Tuesday, October 11, 2011

Fast Blast Energy Drain

Some monsters have "energy drain." Traditionally, that means they drain experience levels.

That's... dumb. Lots of bookkeeping, Power disparities within a party Abilities lost and lots of time is spent just getting back to where a character was.

Better idea: Energy Drain drains XP off a character.

How much? HD x 1000 XP? HD x d1000 XP? Something along those lines.

Just subtract XP from the character's current total. It can go negative.

The character never actually loses any levels though. Your 10th level character could be reduced to -10,000XP by the vicious undead surprise attack and it's still going to be a 10th level character.

It's just going to take that much longer to ever advance to 11th level. Still a massive pain in the ass, still a huge consequence for PCs, but only the absolute minimum bookkeeping is needed and nobody's going to have their mid- or high-level character commit suicide just because it'll take longer to reach the next level. (low level characters are screwed, but who cares about the fate of a low level character?)

Characters die and become the sort of undead that drained them when they are actually killed by hp damage, not by the experience drain.


  1. Level drain is one of those rules that made a lot of sense in OD&D, where there really wasn't much book-keeping to be done when losing a level.
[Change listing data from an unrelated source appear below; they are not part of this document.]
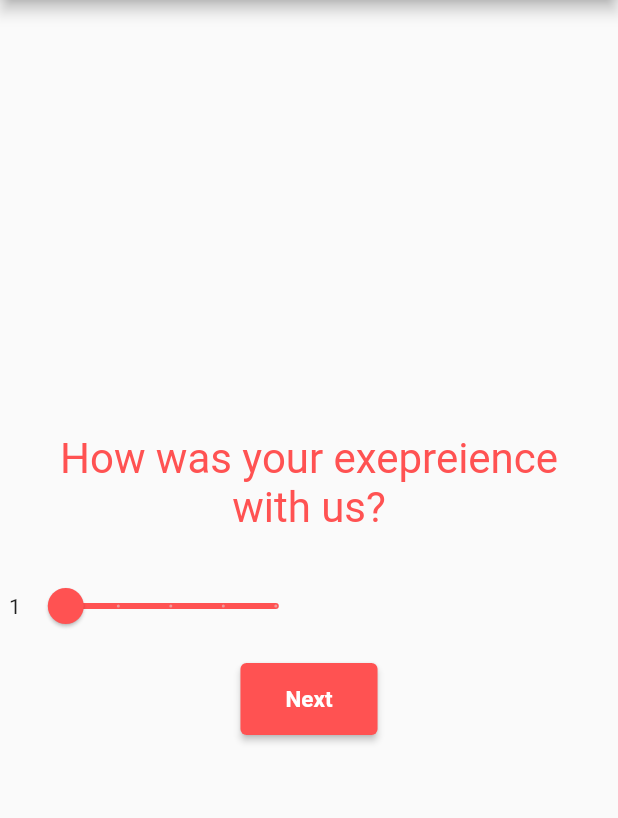
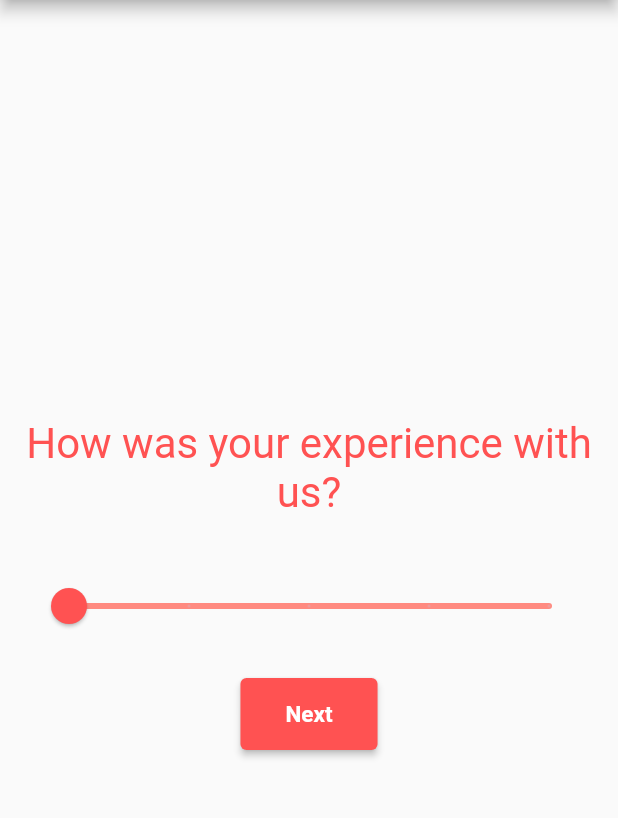
Before and after one commit to git-pi-e/feedback_app, a Flutter app: the screen it shows after launch, after a tap on "Next", on a phone screen of 412 x 824 dp, the part 84-902 px from its top. Run offline on Flutter 3.47's test engine with Material 2 defaults, Android fonts, the phone set to English and light mode, and no system bars.

Commit message:
Fixed Slider

```diff
--- a/lib/answer.dart
+++ b/lib/answer.dart
@@ -22,19 +22,17 @@ class _AnswerState extends State<Answer> {
 
   @override
   Widget build(BuildContext context) {
-    return Row(
-      children: <Widget>[
-        Text('$sliderVal'),
-        SliderTheme(
+    return Center(
+           child: SliderTheme(
              data: SliderTheme.of(context).copyWith(
                activeTrackColor: Colors.redAccent[400],
-            inactiveTrackColor: Colors.redAccent[200],
+               inactiveTrackColor: Colors.redAccent[100],
                trackShape: RoundedRectSliderTrackShape(),
                trackHeight: 4.0,
                thumbShape: RoundSliderThumbShape(enabledThumbRadius: 12.0),
                thumbColor: Colors.redAccent,
                overlayColor: Colors.red.withAlpha(32),
-            overlayShape: RoundSliderOverlayShape(overlayRadius: 28.0),
+               overlayShape: RoundSliderOverlayShape(overlayRadius: 38.0),
                tickMarkShape: RoundSliderTickMarkShape(),
                activeTickMarkColor: Colors.red[700],
                inactiveTickMarkColor: Colors.red[200],
@@ -55,7 +53,7 @@ class _AnswerState extends State<Answer> {
               },
              ),
            ),
-      ],
+
     ); //RaisedButton
   }
 }
--- a/lib/main.dart
+++ b/lib/main.dart
@@ -51,7 +51,9 @@ class _FeedbackState extends State<Feedback> {
         body : (_index < ques.length)
         ? Quiz(ques: ques, answerQues: feedbackResponse, index: _index)
         : Center(
-          child: Result(_scoreTotal, _reset),
+          child:
+            Result(_scoreTotal, _reset),
+
           ),
           ),
       );
--- a/lib/quesList.dart
+++ b/lib/quesList.dart
@@ -1,8 +1,8 @@
 final ques = const [
   'How are you feeling?',
-  'How was your exepreience with us?',
+  'How was your experience with us?',
   'How productive are you feeling today?',
   'How likely are you to recommend it to your peers?',
   'How likely are you to come back here?',
-  'Do you feel that we need any imporvements?',
+  'Do you feel that we need any improvements?',
 ];
--- a/lib/quiz.dart
+++ b/lib/quiz.dart
@@ -34,6 +34,7 @@ class Quiz extends StatelessWidget {
             SizedBox(
               height: 10,
             ),
+
             Answer(
               answerValue: initial,
               selectValue: setFeedbackValue,
```
Lines whose indentation alone changed are shown as unchanged.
But as the game got more complex, so did level drain become more unwieldy. I like your system a lot. When I want to simplify level drain I just apply it to hit points, attacks, and saving throws, and leave things like spells and proficiencies alone.

  2. Good idea. Book-keeping upon changing levels is one of the reasons that made me prefer RQ and T&T over (A)D&D.

  3. I would probably kill the character at 0 XP as if they died from hp damage.

  4. Nice solution, but losing XPs could let the character unaltered: slower progression, but he's always the same guy.

    Another solution could be subtracting a given amount - the level drained by the attack - of HD from the maximum HPs.

  5. Great idea!

    I remember this weird effect where player fear (of having to do the bookeeping of reducing a level) translated to character fear. "A dragon, let do this! A wraith, run away!

  6. What about monsters (like the Wights) who ONLY do level drain? I agree with Eric, if you go this route 0 XP means you not only die but are transformed into the undead that killed you.

  7. I like the XP drain. But I agree that getting to zero points should mean death and transformation. The consequence of a complete level drain should still be horrific.

  8. I do this thing in my game, except you lose your soul at zero XP. In the context of monsters draining XP this usually means death and turning into a monster yourself. Going to arbitrary negative XP isn't a very good solution, I think, as there's no definitive outcome to it. It's more exciting when the player has some clear line to avoid rather than just a bottomless well.

    I also do the same XP-losing trick with paladins falling from grace (lose half your XP as well as paladin powers) and whenever else I can get away with it. It's a brutal set-back for the character, and suitably esoteric from in-setting point of view.

  9. Eric, if you go this route 0 XP means you not only die but are transformed into the undead that killed you.

    Yes, exactly.

  10. I don't get the "extra book-keeping" complaint, unless you're interpreting level drain as reducing level AND xp. I just use reduction of level; xp stays the same, and earning any xp at all on a future adventure restores 1 level.

    I suppose there's also extra book-keeping involved if you have a lot of other class-based abilities, like skill increases, feats, or proficiencies. But I don't use that stuff, anyways. I hates it, hates it forever.

  11. Isn't the lore affect of an undead strike like this meant to feel like the person is drained?

    Removing xp is a good way to avoid the stat sheet adjustments, but has no affect mechanically on how weak or strong the character is.
    Perhaps apply a slight adjustment to rolls while the xp penalty applies, such as the character tires easily, or is slightly weaker. With the -1 Str/Con affect. Not enough to cripple them, but enough to have them desire to remove it, and also hate those creatures.

  12. The way I see it, Level/Energy Drain is supposed to represent a soul-sucking, life-withering ability, corrupting the person's very essence until they are transfigured into a shell of themselves, becoming undead and renewing the cycle.

    Think of the Ring Wraiths from LotR, or the classic Succubus.

    Perhaps a good way to represent it would be semi-permanent Con damage and penalties to all rolls until some action is taken by the player, such as seeing a Lawful Cleric, bathing in a holy spring, gaining a certain amount of XP per drain to remove the penalties, or even simply resting for a time.

    This method also allows scaling, with more powerful undead draining more con at once.

    Another option is to make the character artificially age a certain number of years per strike.